Radebe also said that the situation was being monitored by police, who were still investigating the motive behind the attack.The Mercury
newspaper quoted John Lazarus, a Durban police spokesperson, as saying that anti-immigrants groups had ordered the foreigners to "leave KwaZulu Natal", the country's most populous province.
Xenophobic violence broke out in Johannesburg, about 600km, north of Durban, 10 days ago and has claimed 24 lives, displaced 13,000 people and seen scores injured by rampaging mobs bearing axes, machetes and razing shacks to the ground.'Quiet night'
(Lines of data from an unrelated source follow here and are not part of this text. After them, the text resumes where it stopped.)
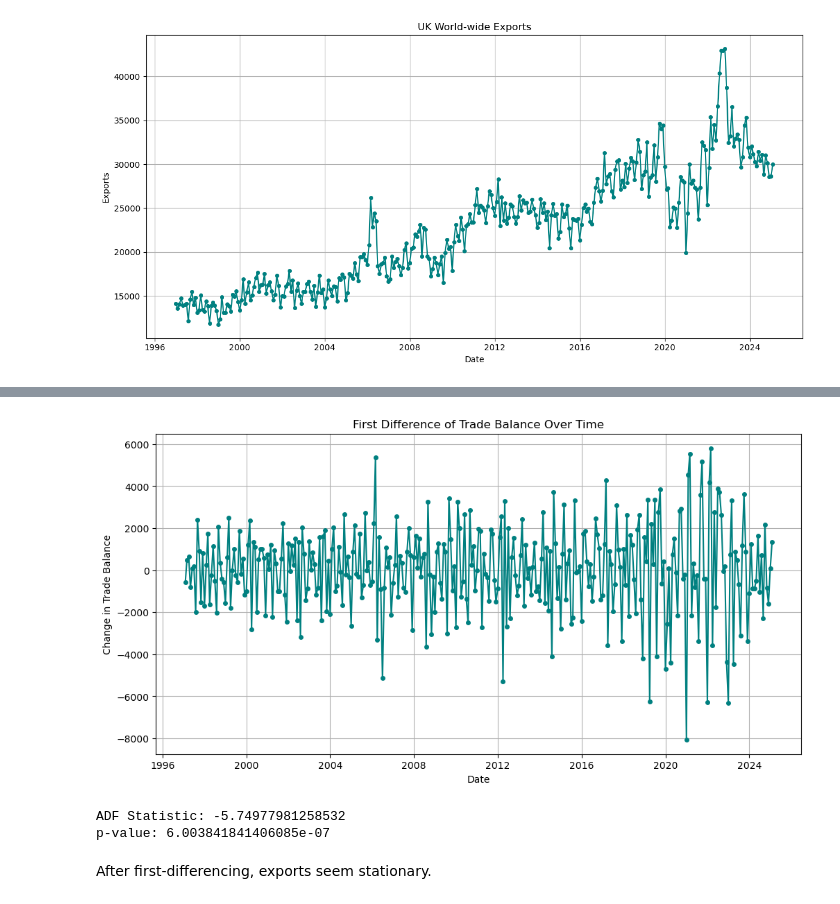
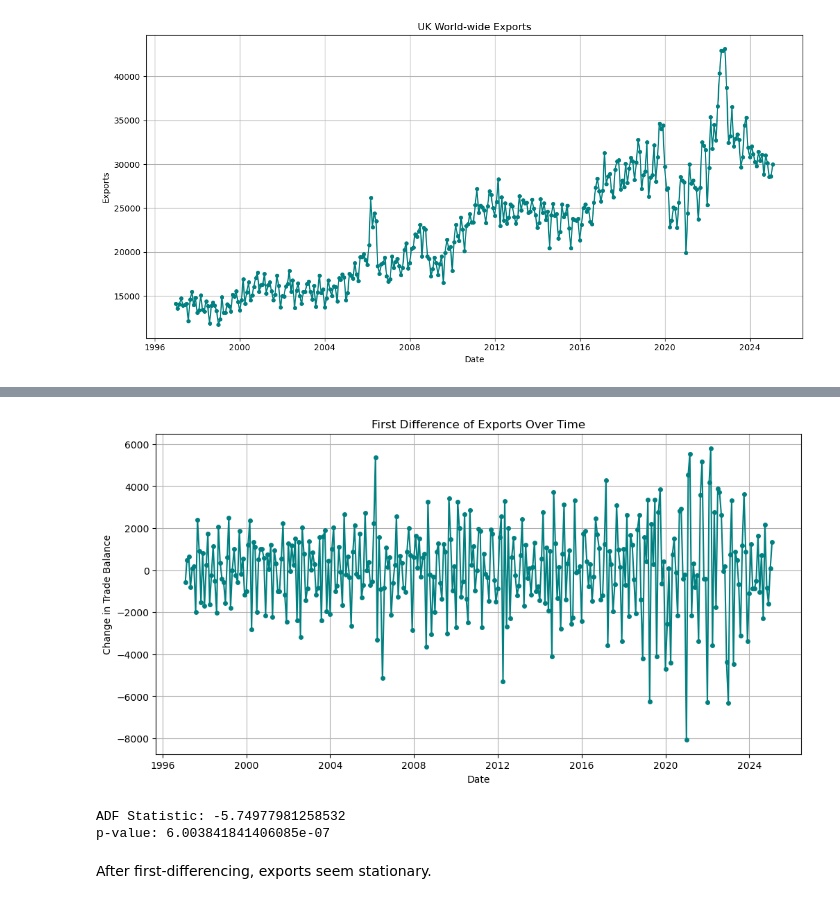
Before and after one commit to charlieollerenshaw/st451-project, a Jupyter notebook: tradebalanceregression.ipynb, the cells around one changed output, grey strips where cells are left out. Cells and saved outputs as stored; diff of their text form; code cells hidden in the pictures.

```diff
--- a/tradebalanceregression.ipynb
+++ b/tradebalanceregression.ipynb
@@ -42,28 +48,28 @@ plt.show()
 # %%
 plt.figure(figsize=(12,6))
 plt.plot(df['date'], df['exports'].diff(), marker='o', markersize =4, linestyle='-', color='teal')
 plt.xlabel("Date")
 plt.ylabel("Change in Trade Balance")
-plt.title("First Difference of Trade Balance Over Time")
+plt.title("First Difference of Exports Over Time")
 plt.grid(True)
 plt.show()
 
 from statsmodels.tsa.stattools import adfuller
 
 # Make sure the tradebalance column is numeric
 df['exports'] = pd.to_numeric(df['exports'], errors='coerce')
 
 # Take first difference & drop missing values (optional but useful before ADF)
 diff_series = df['exports'].diff().dropna()
 
 # Perform Augmented Dickey-Fuller test
 result = adfuller(diff_series)
 
 # Print the test results
 print("ADF Statistic:", result[0])
 print("p-value:", result[1])
 # %% [output]
-[figure, old version]
+[figure, new version]
 ADF Statistic: -5.74977981258532
 p-value: 6.003841841406085e-07
 # %% [markdown]
```
Also changed, not shown: parts of 10 cells of this notebook, 1 other file.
Locals accuse foreigners, millions of whom migrate to South Africa in search of jobs and a better life, of committing crime and depriving them of employment opportunities.